Friday, September 26, 2008

Sabbath by Andrew Shead

Sabbath in the Pentateuch - Genesis 2:1-3

‘Thus the heavens and the earth were completed, and all their array, so that on the seventh day God had completed his work which he had done. He ceased on the seventh day from all his work which he had done, and God blessed the seventh day, and he sanctified it, because on it he ceased from all his work which God had created by making it’ (author’s translation).

There is no mention of the Sabbath here, nor of rest. Instead we read of the ‘seventh day’ of creation, and of God ‘ceasing’ from his work. We should be careful not to read back into this passage more than it actually says.

The passage begins by describing all the work of creation as ‘complete’, and associates this completion with the Seventh Day (the capitals differentiate this Day from any other seventh day). God’s ‘work’ is always carefully defined: the retrospective phrase ‘which he had done’ refers to the previous six days’ work only, as does the verb ‘created’ ( br ), which is picked up from 1:1 and reused to close the account. Was God doing another type of work on the Seventh Day, such as the work of sustaining his creation? We are not told (but cf . John 5:17).

‘Blessing’ is associated in Genesis 1 with fruitfulness and dominion, both of which are expressions of what it means to be created in the image of God ( 1:26 , 28 ). We may conclude from its use in v. 3 that, just as God blessed what he created, he also blessed the fact of his creation: its completeness and its ongoing existence.

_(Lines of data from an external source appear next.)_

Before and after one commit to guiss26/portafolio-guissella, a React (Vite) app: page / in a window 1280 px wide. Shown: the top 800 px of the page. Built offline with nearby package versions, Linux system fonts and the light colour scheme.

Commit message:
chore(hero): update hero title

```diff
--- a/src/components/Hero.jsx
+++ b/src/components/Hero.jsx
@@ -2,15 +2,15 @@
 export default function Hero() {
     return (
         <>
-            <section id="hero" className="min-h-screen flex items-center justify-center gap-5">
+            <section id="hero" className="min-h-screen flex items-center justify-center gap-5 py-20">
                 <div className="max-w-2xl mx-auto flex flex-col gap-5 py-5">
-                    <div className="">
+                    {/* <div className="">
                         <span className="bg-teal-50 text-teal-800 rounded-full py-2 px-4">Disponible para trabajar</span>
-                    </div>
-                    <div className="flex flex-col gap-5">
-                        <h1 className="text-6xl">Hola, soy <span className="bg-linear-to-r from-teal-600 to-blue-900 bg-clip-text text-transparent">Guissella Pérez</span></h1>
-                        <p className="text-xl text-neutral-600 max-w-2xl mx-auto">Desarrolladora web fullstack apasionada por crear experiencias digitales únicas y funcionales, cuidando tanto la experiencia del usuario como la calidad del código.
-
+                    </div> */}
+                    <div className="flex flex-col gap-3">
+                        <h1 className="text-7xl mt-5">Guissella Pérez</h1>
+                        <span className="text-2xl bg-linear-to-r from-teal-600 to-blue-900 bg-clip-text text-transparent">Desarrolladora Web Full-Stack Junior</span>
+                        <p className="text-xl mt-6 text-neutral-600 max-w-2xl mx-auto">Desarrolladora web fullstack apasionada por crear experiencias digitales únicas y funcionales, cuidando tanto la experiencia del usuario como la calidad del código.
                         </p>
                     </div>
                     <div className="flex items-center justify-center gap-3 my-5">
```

When God ‘sanctified’ the Seventh Day because on it he ceased creating, he was not celebrating or commemorating days one to six, but declaring his new state of not creating to be blessed and holy . This is suggested by the close link between ‘God had completed’ and ‘he ceased’. The end of God’s creative work brought about a new type of time, blessed and set aside, presumably in order that what was created could now be. The Seventh Day was to be a day for fruitfulness, for dominion, for relationship.

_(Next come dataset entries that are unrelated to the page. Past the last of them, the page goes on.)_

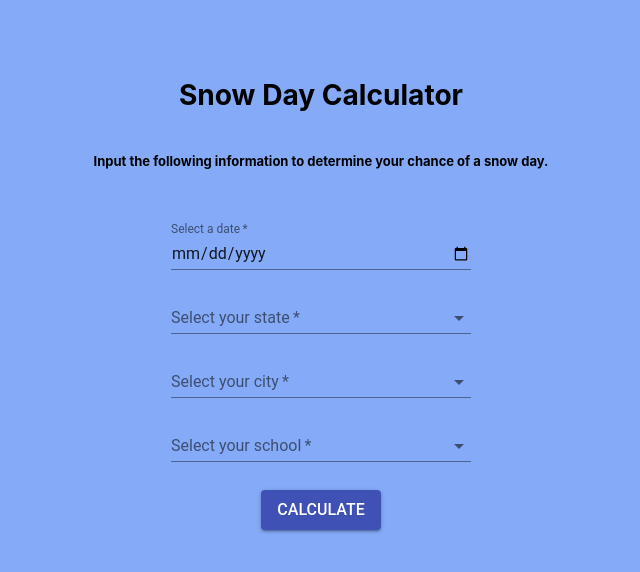
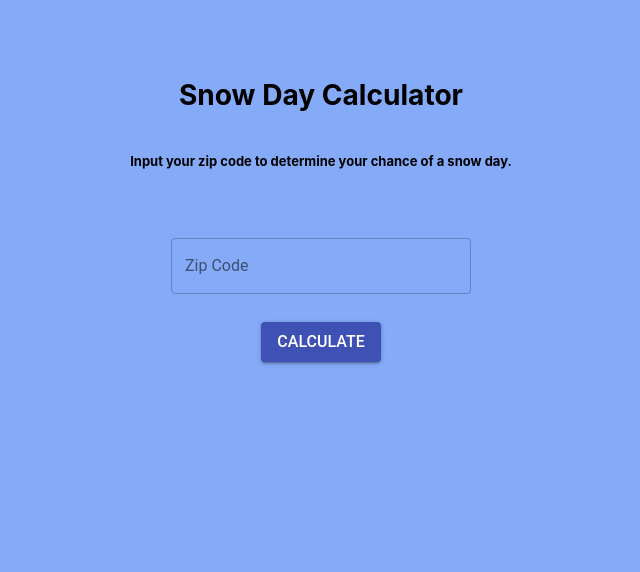
Before and after one commit to sbracellari/CSI-2999, a React (Create React App) app in the folder snowday-calc/: page / in a window 1280 px wide. Shown: the top 572 px of the page, without its empty margins (319-959 px from the left). Built offline with nearby package versions, Linux system fonts and the light colour scheme.

Commit message:
changes core frontend functionality #7

```diff
--- a/snowday-calc/src/App.js
+++ b/snowday-calc/src/App.js
@@ -8,7 +8,6 @@ import DialogContent from '@material-ui/core/DialogContent';
 import DialogContentText from '@material-ui/core/DialogContentText';
 import DialogTitle from '@material-ui/core/DialogTitle';
 import Slide from '@material-ui/core/Slide';
-import MenuItem from '@material-ui/core/MenuItem';
 import PropTypes from 'prop-types';
 import TextField from '@material-ui/core/TextField';
 import { withStyles } from '@material-ui/core/styles';
@@ -50,49 +49,17 @@ const styles = theme => ({
   },
 });
 
-const states = [
-  {
-    value: 'Michigan',
-    label: 'MI',
-  },
-];
-
-const cities = [
-  {
-    value: 'Rochester',
-    label: 'Rochester',
-  },
-];
-
-const schools = [
-  {
-    value: 'Rochester Adams',
-    label: 'Rochester Adams',
-  },
-  {
-    value: 'Oakland University',
-    label: 'Oakland University',
-  },
-  {
-    value: 'Oakland Community College',
-    label: 'Oakland Community College',
-  },
-];
-
 class App extends React.Component {
   state = {
     successModalOpen: false,
     errorModalOpen: false,
     percent: 54, //static value for now
-    states: '',
-    cities: '',
-    schools: '',
-    date: 'mm/dd/yyyy',
+    name: ''
   };
 
   handleClickOpen = () => {
-    //Check if all fields are filled before opening dialog
-    if(this.state.states === '' || this.state.cities === '' || this.state.schools === '' || this.state.date === 'mm/dd/yyyy') {
+    //Check if field is filled before opening dialog
+    if(this.state.name === '') {
       this.setState({ errorModalOpen: true });
     } else {
       this.setState({ successModalOpen: true });
@@ -122,85 +89,19 @@ class App extends React.Component {
               <h3 className="snowday-header"> Snow Day Calculator </h3>
               <i className="app-logo far fa-snowflake" alt="logo"></i>
             </div>
-            <p className="prompt"> Input the following information to determine your chance of a snow day.</p>
+            <p className="prompt"> Input your zip code to determine your chance of a snow day.</p>
           </header>
           <footer className="app-footer">
           <form className={classes.container} noValidate autoComplete="off">
           <TextField
-          id="date"
-          label="Select a date"
-          type="date"
+          id="outlined-name"
+          label="Zip Code"
           className={classes.textField}
-		      value={this.state.date}
-		      onChange={this.handleChange('date')}
-		      required
-          InputLabelProps={{
-          shrink: true,
-          }}
+          value={this.state.name}
+          onChange={this.handleChange('name')}
+          margin="normal"
+          variant="outlined"
           />
-          <TextField
-          id="standard-select-state"
-          select
-          label="Select your state"
-          className={classes.textField}
-          value={this.state.states}
-          onChange={this.handleChange('states')}
-          required
-          SelectProps={{
-            MenuProps: {
-              className: classes.menu,
-            },
-          }}
-          margin="normal"
-        >
-          {states.map(option => (
-            <MenuItem key={option.value} value={option.value}>
-              {option.label}
-            </MenuItem>
-          ))}
-        </TextField>
-        <TextField
-          id="standard-select-city"
-          select
-          label="Select your city"
-          className={classes.textField}
-          value={this.state.cities}
-          onChange={this.handleChange('cities')}
-		      required
-          SelectProps={{
-            MenuProps: {
-              className: classes.menu,
-            },
-          }}
-          margin="normal"
-        >
-          {cities.map(option => (
-            <MenuItem key={option.value} value={option.value}>
-              {option.label}
-            </MenuItem>
-          ))}
-        </TextField>
-        <TextField
-          id="standard-select-school"
-          select
-          label="Select your school"
-          className={classes.textField}
-          value={this.state.schools}
-          onChange={this.handleChange('schools')}
-		      required
-          SelectProps={{
-            MenuProps: {
-              className: classes.menu,
-            },
-          }}
-          margin="normal"
-        >
-          {schools.map(option => (
-            <MenuItem key={option.value} value={option.value}>
-              {option.label}
-            </MenuItem>
-          ))}
-        </TextField>
         </form>
             <Button variant="contained" color="primary" className={classes.calc} onClick={this.handleClickOpen}>
               Calculate</Button>
```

The created order is not commanded to sanctify the Seventh Day; the reason given involves God alone. The creation simply moves into the Seventh Day by default.

Read the rest of this paper by Andrew Shead at

1 comment:

WoundedEgo said...

I quite agree that the blessing on the seventh day in Genesis did not constitute a law. Of course, the seventh day was made law for the Jews at Sinai. This does not apply to gentiles, just like none of the law does.